A Gulfport couple, along with the Florida Wildlife Federation, has filed suit against the Environmental Protection Agency, alleging that it has failed to enforce the Clean Water Act in protecting 309 waterways in the Sunshine State.
Alfred and Cindy Davis, represented by attorney Tom Reese, assert that rules limiting pollution in designated "outstanding Florida waters" have not been followed, reports the Current, which covers Florida politics and policy.
You can read the court filing here for details.
The designated "Outstanding Florida Waters" list includes well known preserves, waterways and parks across the state.
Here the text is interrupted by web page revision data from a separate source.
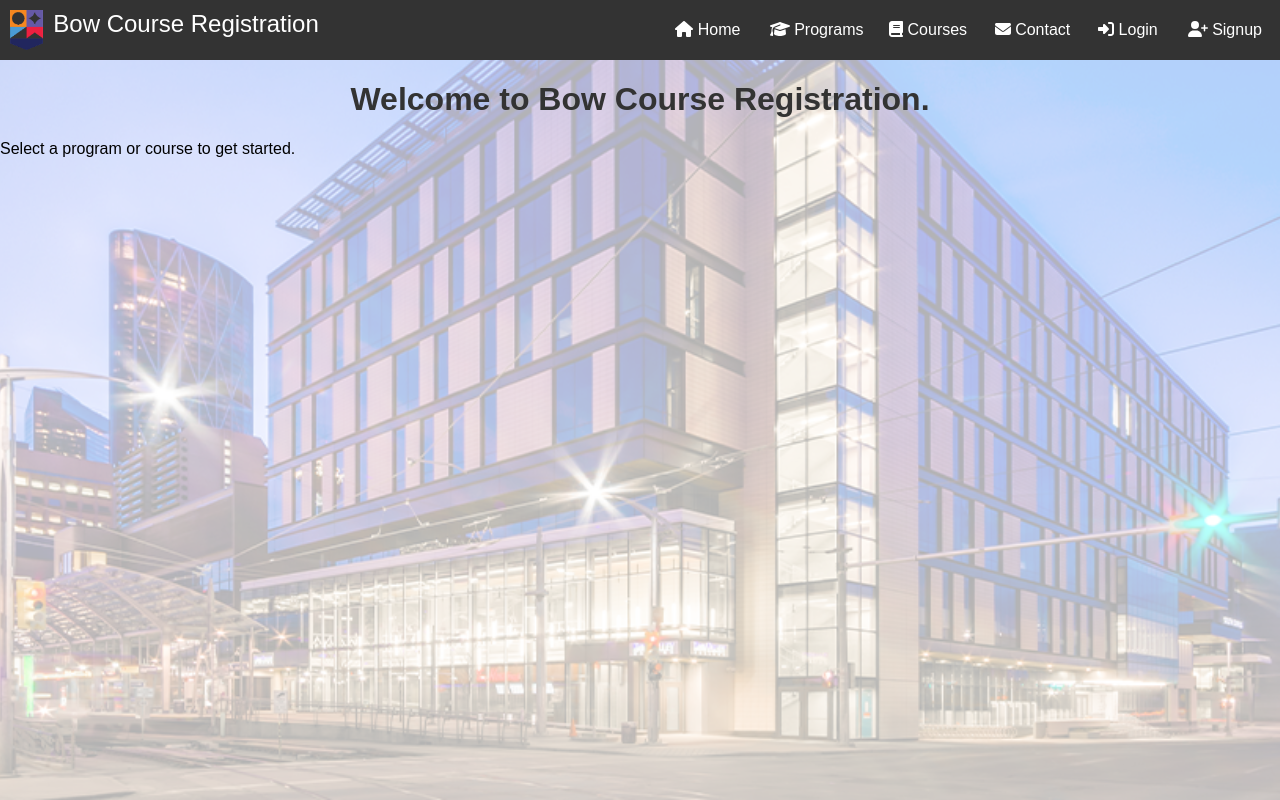
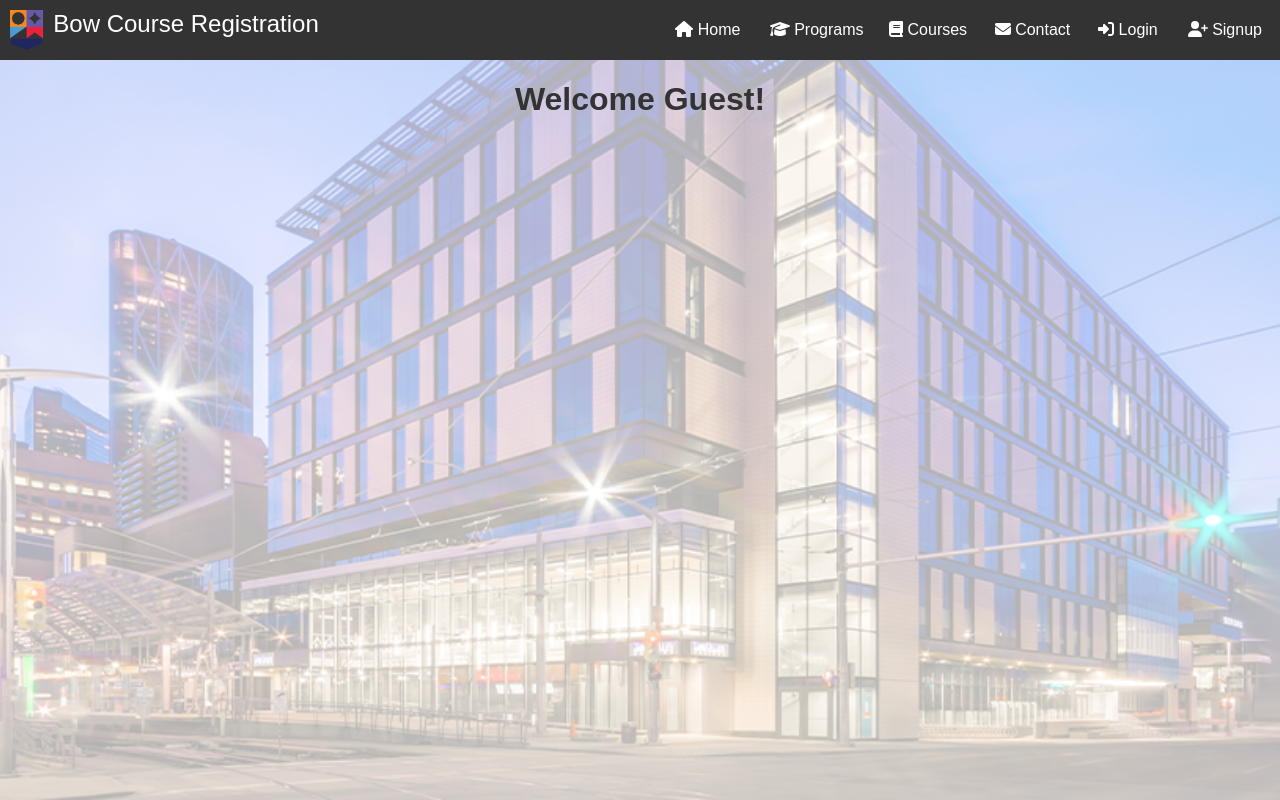
Before and after one commit to code-sample-git/group2-bow-course-registration, a React (Create React App) app: page / in a window 1280 px wide. Built offline with nearby package versions, Linux system fonts and the light colour scheme.

Commit message:
feat: enhance Home component to display user-specific greetings and integrate Profile component

```diff
--- a/src/components/Home.js
+++ b/src/components/Home.js
@@ -1,11 +1,26 @@
 // src/components/Home.js
-import React from 'react';
+import React, { useEffect, useState } from 'react';
+import { getLoggedInUser } from './functionLib'; // Import the utility function
+import Profile from './Profile';
+
 
 const Home = () => {
+  const [user, setUser] = useState(getLoggedInUser); // Use the utility function
+
+
   return (
     <div>
-      <h1>Welcome to Bow Course Registration.</h1>
-      <p>Select a program or course to get started.</p>
+      {user.role === 'admin' && (
+        <h1>Welcome Admin!</h1>
+      )}
+      {user.role === 'student' && (
+        <div>
+          <Profile user={user} />
+        </div>
+      )}
+      {!user?.role && (
+        <h1>Welcome Guest!</h1>
+      )}
     </div>
   );
 };
```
Locally, they include Boca Ciega Bay, Weedon Island State Preserve, Caldesi Island State Park, Honeymoon Island State Recreation Area and Egmont Key. (See the complete list here.)
The designation also protects such significant landmarks as the Dry Tortugas National Park, Everglades National Park, and John Pennekamp State Park in the Florida Keys.
The Gulfport couple was a party to a similar suit in 2009 that ended in the federal agency agreeing to review "impaired waters" in Florida to determine if anti-pollutions laws are being met.
Reese argues that Florida is flouting federal anti-pollution laws established through the Clean Waters Act.